What touched me the most was a dramatic presentation--from a contemporary perspective--of the woman at the well. The young woman dressed in a flannel shirt, jeans, and worn sneakers. Her presentation of this story was absolutely astounding. I'd read and preached from this story many times. Sunday was the first time that I really heard it. The woman was a Samaritan, with a checkered past and equally questionable present. Despite these things, Jesus reaches out to her, and she becomes an evangelist for the Samaritan village. The way the actress presented her response to Jesus' compassion and grace moved me--and many others--to tears. When she ended her soliloquy by singing passionately the first verse of Amazing Grace. Whew!

This young lady demonstrated how powerfully God can use drama to touch hearts. I was completely impressed with her interpretation and presentation of this story. Oh, did I mention that the actress was my oldest daughter, Amber? Yeah. I'm a blessed Dad.
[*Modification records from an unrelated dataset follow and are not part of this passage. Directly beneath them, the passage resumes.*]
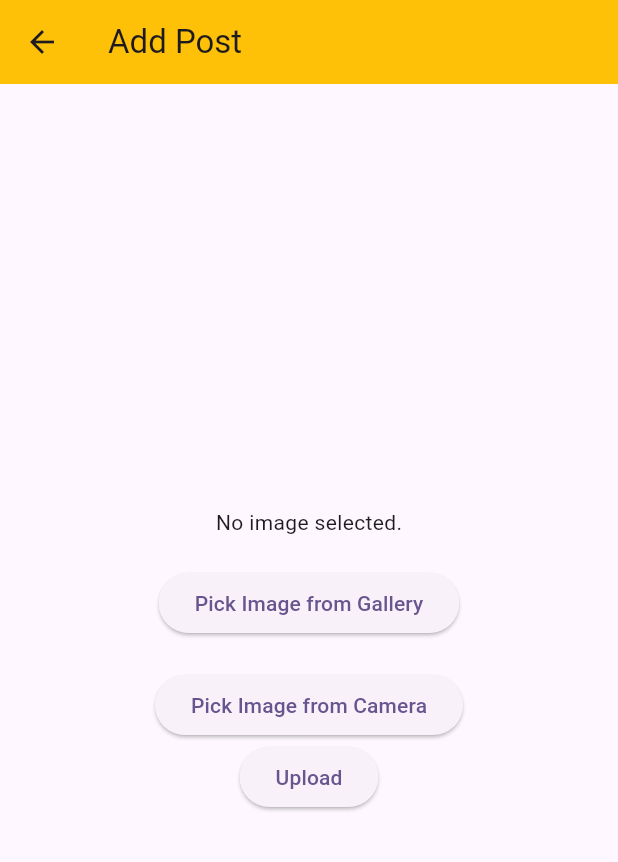
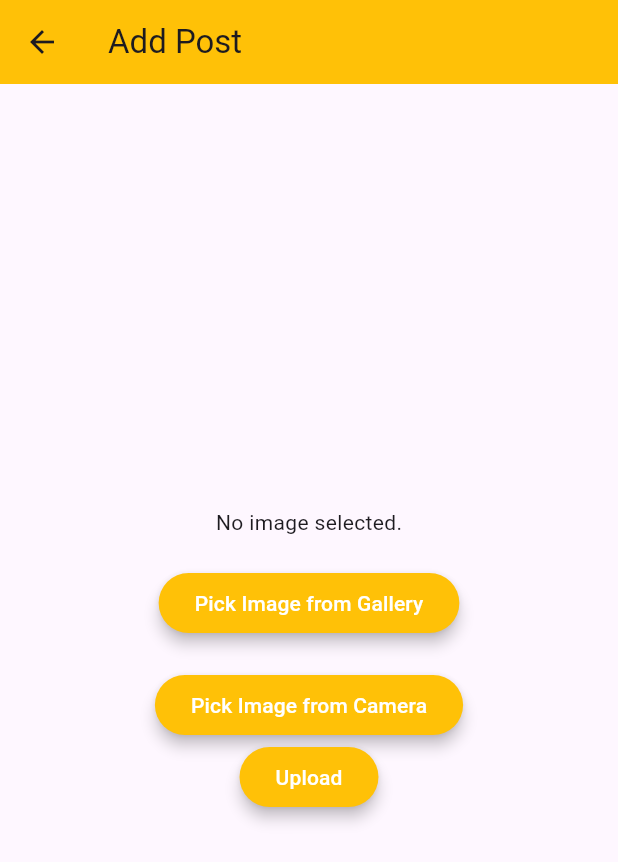
Before and after one commit to manamimran/internship_project, a Flutter app: the AddPostScreen screen opened directly, on a phone screen of 412 x 824 dp. Shown: the top 862 px of the screen. Run offline on Flutter 3.47's test engine with Material 3 defaults, Android fonts, the phone set to English and light mode, and no system bars; our stand-ins replace cloud_firestore, country_picker, firebase_auth, firebase_core, firebase_storage, google_nav_bar and 1 more; accounts and stored records are empty.

Commit message:
Initial commit

```diff
--- a/lib/screens/add_post_screen.dart
+++ b/lib/screens/add_post_screen.dart
@@ -81,7 +81,6 @@ class _AddPostScreenState extends State<AddPostScreen> {
             backgroundColor: Colors.amber,
             title: Text('Add Post'),
           ),
-
         body: Center(
           child: Column(
             mainAxisAlignment: MainAxisAlignment.center,
@@ -95,11 +94,21 @@ class _AddPostScreenState extends State<AddPostScreen> {
               SizedBox(height: 20),
               ElevatedButton(
                 onPressed: (isUploading ? null : pickImageFromGallery),
+                style: ElevatedButton.styleFrom(
+                  primary: Colors.amber, // Background color
+                  onPrimary: Colors.white, // Text color
+                  elevation: 4, // Elevation
+                ),
                 child: Text('Pick Image from Gallery'),
               ),
               SizedBox(height: 20),
               ElevatedButton(
                 onPressed: (isUploading ? null : pickImageFromCamera),
+                style: ElevatedButton.styleFrom(
+                  primary: Colors.amber, // Background color
+                  onPrimary: Colors.white, // Text color
+                  elevation: 4, // Elevation
+                ),
                 child: Text('Pick Image from Camera'),
               ),
               ElevatedButton(
@@ -118,6 +127,11 @@ class _AddPostScreenState extends State<AddPostScreen> {
                     // Show an error message or handle the case when no image is selected
                   }
                 },
+                style: ElevatedButton.styleFrom(
+                  primary: Colors.amber, // Background color
+                  onPrimary: Colors.white, // Text color
+                  elevation: 4, // Elevation
+                ),
                 child: Text('Upload'),
               ),
             ],
--- a/lib/screens/home_screen.dart
+++ b/lib/screens/home_screen.dart
@@ -109,7 +109,7 @@ class _HomeScreenState extends State<HomeScreen> {
 
     bool isLiked; //isLiked variable
 
-    isLiked = postModel.likedPosts.contains(userModel!.uid); // checking whether the currentUser.uid is present in the likedPosts list of a postModel'
+    isLiked = postModel.likedPosts.contains(userProvider.currentUser!); // checking whether the currentUser.uid is present in the likedPosts list of a postModel'
     return Container(
       padding: EdgeInsets.all(10),
       decoration: BoxDecoration(
@@ -155,11 +155,11 @@ class _HomeScreenState extends State<HomeScreen> {
                           if (isLiked) {
                             // Unlike the post
                             postProvider.unlikePost(
-                                userModel.uid, postModel.postId);
+                                userProvider.currentUser!, postModel.postId);
                           } else {
                             // Like the post
                             postProvider.likePost(
-                                userModel.uid,
+                                userProvider.currentUser!,
                                 postModel.postId); //saving likes wrt to user id in firestore
                           }
                           isLiked = !isLiked;
--- a/lib/screens/search_screen.dart
+++ b/lib/screens/search_screen.dart
@@ -93,6 +93,11 @@ class _SearchScreenState extends State<SearchScreen> {
                           );
                         }
                       },
+                      style: ElevatedButton.styleFrom(
+                        primary: Colors.amber, // Background color
+                        onPrimary: Colors.white, // Text color
+                        elevation: 4, // Elevation
+                      ),
                       child: Text(isRequestPending ? 'Pending' : 'Add Friend'),
                     ),
                   // Divider(),
--- a/lib/widgets/button_widget.dart
+++ b/lib/widgets/button_widget.dart
@@ -16,7 +16,7 @@ class ButtonWidget extends StatelessWidget{
            child: Center(
                child: Text(labelText,style: TextStyle(
                  color: Colors.white, // Set the text color here
-               ),))),
+               ),),),),
 
    );
   }
--- a/lib/widgets/textfield_widget.dart
+++ b/lib/widgets/textfield_widget.dart
@@ -19,7 +19,7 @@ class TextFieldWidget extends StatelessWidget{
               decoration: InputDecoration(
                   hintText: labelText
               ),
-            )
+            ),
 
     );
   }
```
Also changed, not shown: lib/screens/friends_screen.dart (+4 -4 lines), lib/screens/profile_screen.dart (+18 -3 lines), lib/screens/request_screen.dart (+5 -2 lines).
Amber is receiving a double major (theatre and mass communication) from the University of Montevallo. She has an amazing voice and is an accomplished on stage actress. I pray that through Christian women and men the arts will be redeemed and used to present the good news of Jesus to the emerging generation. Thanks to Amber for touching my heart all over again with the grace of Jesus.